The Spurious Tertullian on the Law
Incidentally, Tertullian has another book I believe is falsely attributed to him -- Adversus Judeos --Against the Jews. It appears unfinished and a thief tried to complete it. What betrays this work is not authentic is that it contains portions completely opposite of what we read above. Tertullian in this work now claims Jews are replaced by Christians, the OT is defunct, including Sabbath. For information on this, see "Against the Jews." There are silly anachronisms that prove a much later hand than one living in the 200s was involved. For example, the hand supposed that the Romans had not yet conquered Britain as of the 200s when Tertullian lived, when it was already 200 years in their hands in Tertullian's day. Id. Thus, there is every reason to believe this work was created in the 300s when distancing Christianity from Judaism became government policy by Rome, especially Constantine. The English translation is found at this link. Unworthy of Tertullian are claims that Abraham and Enoch did not keep Sabbath, which is (a) unproven and (b) unlike Tertullian's normal reasoning from proof in the text. See Id., ch. 4.
A similar fraud was written in Tertullian's name -- De Idolatria. There Tertullian says supposedly: "Even the Jewish celebrations, which once were agreeable to God, are now forbidden." Id., Section VI, paraphrased at 223. This says, in effect, God intends all Jewish festivals to cease - which clearly is a Roman doctrine of the 300s, not a Christian one of the early 200s. Again, this is an obvious adulteration to promote the 'antiquity' of evolving later orthodoxy.
Remember also that the opening paragraphs of Against Marcion are a complaint by Tertullian that someone took hold of a prior version of Against Marcion, and made unwanted edits to it and published it which Tertullian complains about.
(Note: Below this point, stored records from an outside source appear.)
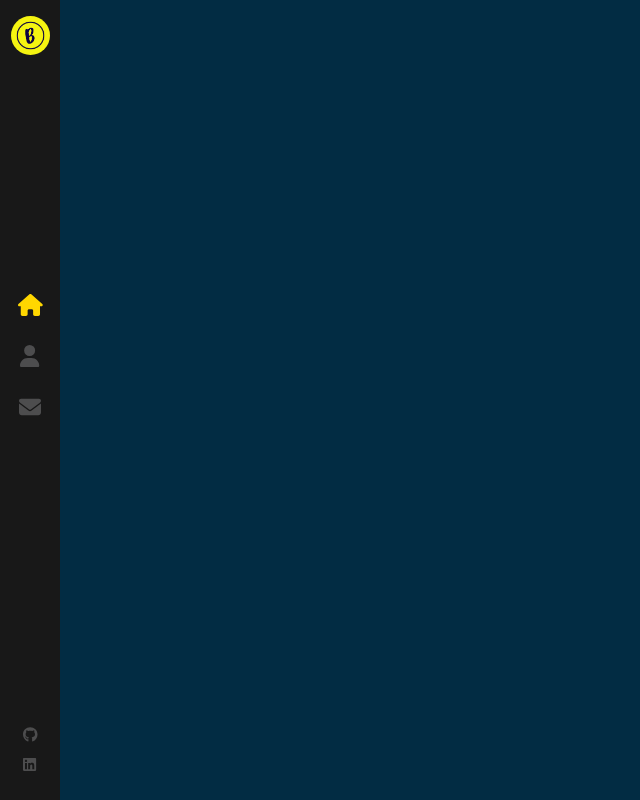
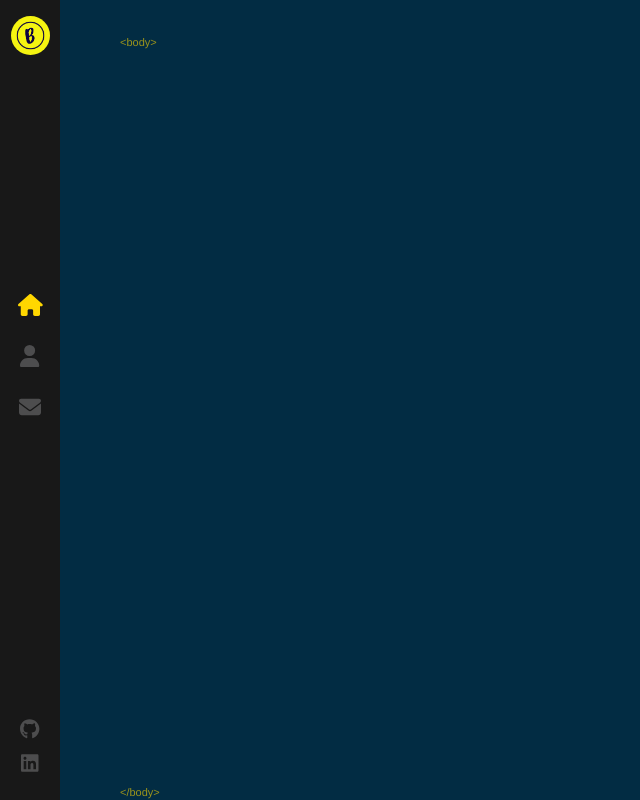
Before and after one commit to bryanmej/portfolio-animation, a React (Create React App) app: page / in a window 1280 px wide. Shown: the whole page, without its empty margins (0-640 px from the left). Built offline with nearby package versions, Linux system fonts and the light colour scheme.

Commit message:
worked on layout

```diff
--- a/src/App.js
+++ b/src/App.js
@@ -1,11 +1,13 @@
 import "./App.scss";
 import { Route, Routes } from "react-router-dom";
 import HomePage from "./components/Homepage/HomePage";
+import Layout from "./components/Layout/Layout";
 
 function App() {
   return (
     <Routes>
-      <Route path="/" element={<HomePage />} />
+      <Route path="/" element={<Layout />} />
+      <Route path="index" element={<HomePage />} />
     </Routes>
   );
 }
--- a/src/components/Layout/Layout.js
+++ b/src/components/Layout/Layout.js
@@ -1,10 +1,16 @@
 import React from "react";
 import { Outlet } from "react-router-dom";
 import "./Layout.scss";
+import SideBar from "../Sidebar/SideBar";
 
 const Layout = () => (
-  <div>
-    <Outlet />
+  <div className="App">
+    <SideBar />
+    <div className="page">
+      <span className="tags top-tags">&lt;body&gt;</span>
+      <Outlet />
+      <span className="tags bottom-tags">&lt;/body&gt;</span>
+    </div>
   </div>
 );
 
--- a/src/components/Layout/Layout.scss
+++ b/src/components/Layout/Layout.scss
@@ -0,0 +1,19 @@
+.page {
+  width: 100%;
+  height: 100%;
+  position: absolute;
+}
+
+.top-tags {
+  bottom: auto;
+  top: 35px;
+}
+
+.tags {
+  color: #ffd700;
+  opacity: 0.6;
+  position: absolute;
+  bottom: 0;
+  left: 120px;
+  font-size: 18;
+}
--- a/src/components/Sidebar/SideBar.scss
+++ b/src/components/Sidebar/SideBar.scss
@@ -109,7 +109,7 @@
             a{
                 padding: 7px 0;
                 display: block;
-                font-size: 15px;
+                font-size: 20px;
                 line-height: 16px;
 
                 &:hover svg {
```
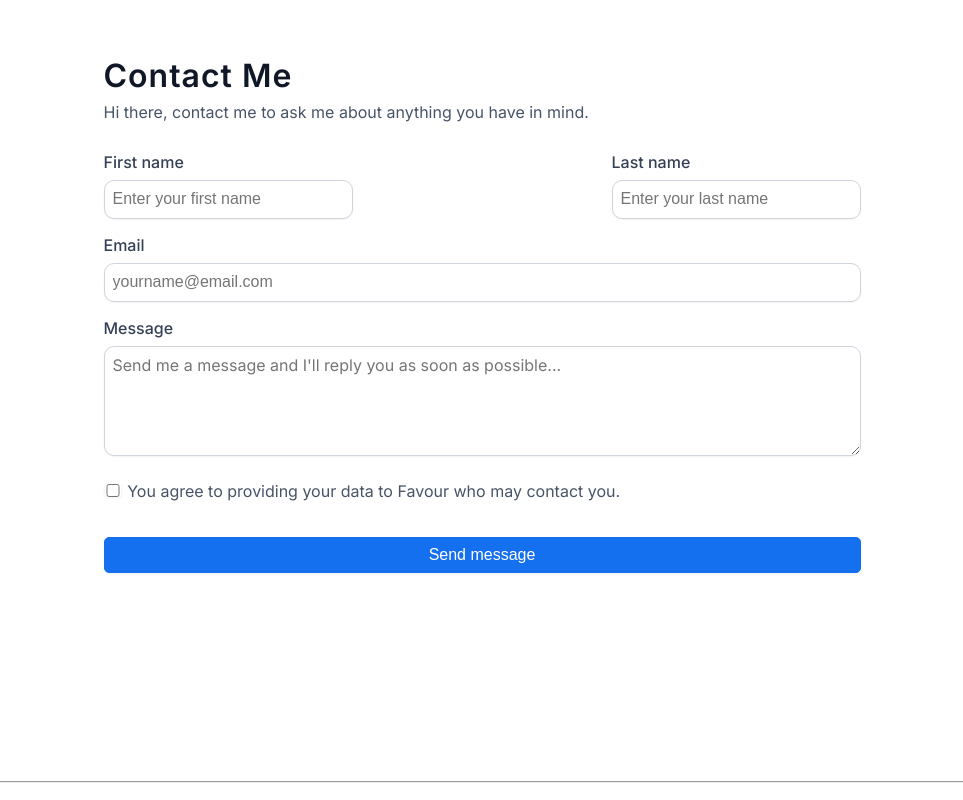
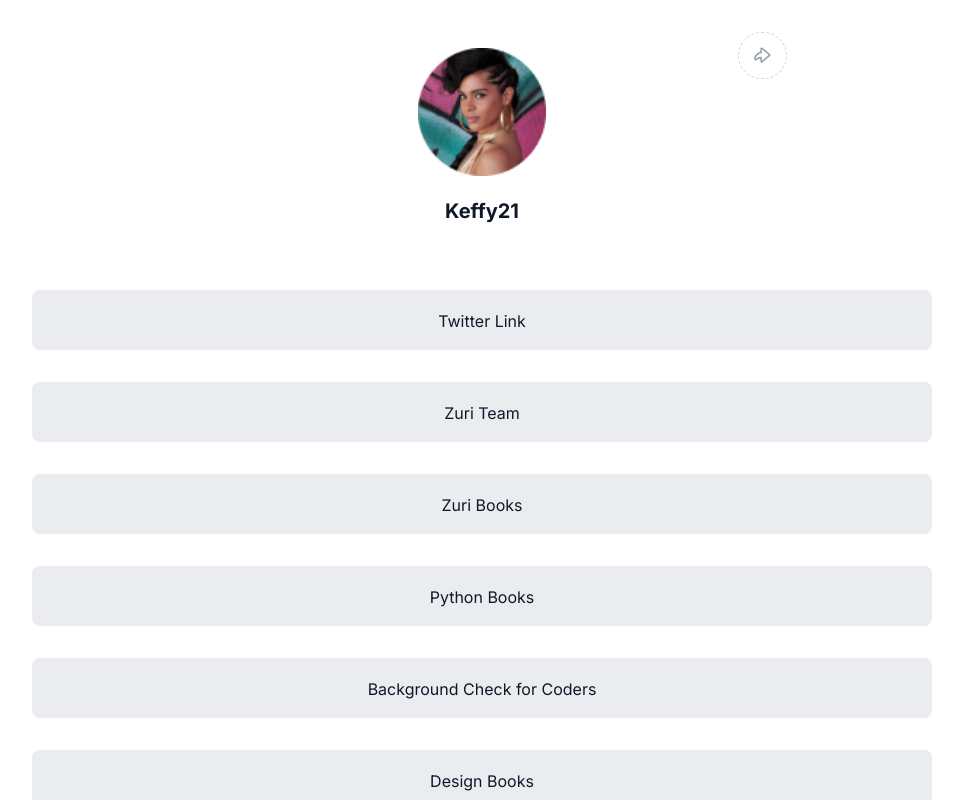
Before and after one commit to kef121/Frontend-task-1, a React (Create React App) app in the folder frontend1/: page / in a window 1280 px wide. Shown: the top 800 px of the page, without its empty margins (158-1121 px from the left). Built offline with nearby package versions, Linux system fonts and the light colour scheme.

Commit message:
feat: I just added routes to the contact page

```diff
--- a/frontend1/src/App.js
+++ b/frontend1/src/App.js
@@ -1,19 +1,24 @@
-import React from "react";
+
 import './App.css';
+import { BrowserRouter as Router, Routes, Route } from "react-router-dom";
+import Home from "./components/Home";
 import Contact from "./components/Contact";
-import Footer from "./components/Footer";
-import Links from "./components/Links";
-import Profile from "./components/Profile";
+
 
 
 
 function App() {
   return (
-    // <Profile />
-    //     <Links />
-    //     <Footer />
+    //
+    // <Contact />
     <div className="App">
-        <Contact />
+
+        <Router>
+          <Routes>
+              <Route path='/' element={<Home />} />
+              <Route path='/contact' element={<Contact />} />
+          </Routes>
+        </Router>
     </div>
   );
 }
--- a/frontend1/src/components/Contact.jsx
+++ b/frontend1/src/components/Contact.jsx
@@ -23,7 +23,7 @@ const Contact = () => {
                 <label for="email">Email</label><br/>
                 <input type="email" id="email"  placeholder='yourname@email.com'/><br/>
                 <label for="message">Message</label><br/>
-                <textarea id="message"  placeholder='Send me a message and I&#39;ll reply you as soon as possible...' rows="4" cols="70"></textarea><br/>
+                <textarea id="message"  placeholder='Send me a message and I&#39;ll reply you as soon as possible...' rows="4" cols="50"></textarea><br/>
                 <input type="checkbox" id="checkbox"/>
                 <label for="validation" id="validation" >You agree to providing your data to Favour who may contact you.</label>
             </form>
--- /dev/null
+++ b/frontend1/src/components/Home.jsx
@@ -0,0 +1,19 @@
+import React from 'react'
+import Profile from "../components/Profile";
+import Links from "../components/Links";
+import Footer from "../components/Footer";
+
+
+
+const Home = () => {
+  return (
+    <div>
+        <Profile />
+        <Links />
+        <Footer />
+
+    </div>
+  )
+}
+
+export default Home
```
There is sometimes no safeguard to know what parts of a work are authentic or not.
This proves that when statements as Tertullian in Against Marcion -- in what scholars accept as the likely authentic version -- do survive which are contrary to later orthodoxy against the Law's continuity -- those words of Tertullian upholding the Law -- despite Rome's later effort vigorously to do away with Jewish legal rules in the 300s, means there were just too many copies of Against Marcion to successfully alter it in the 300s. It was a well-read book, with numerous surviving copies, as opposed to these other works attributed to Tertullian which he never apparently ever wrote. Thus, those portions of Against Marcion -- the most widely published work of the second century -- are unquestionably authentic.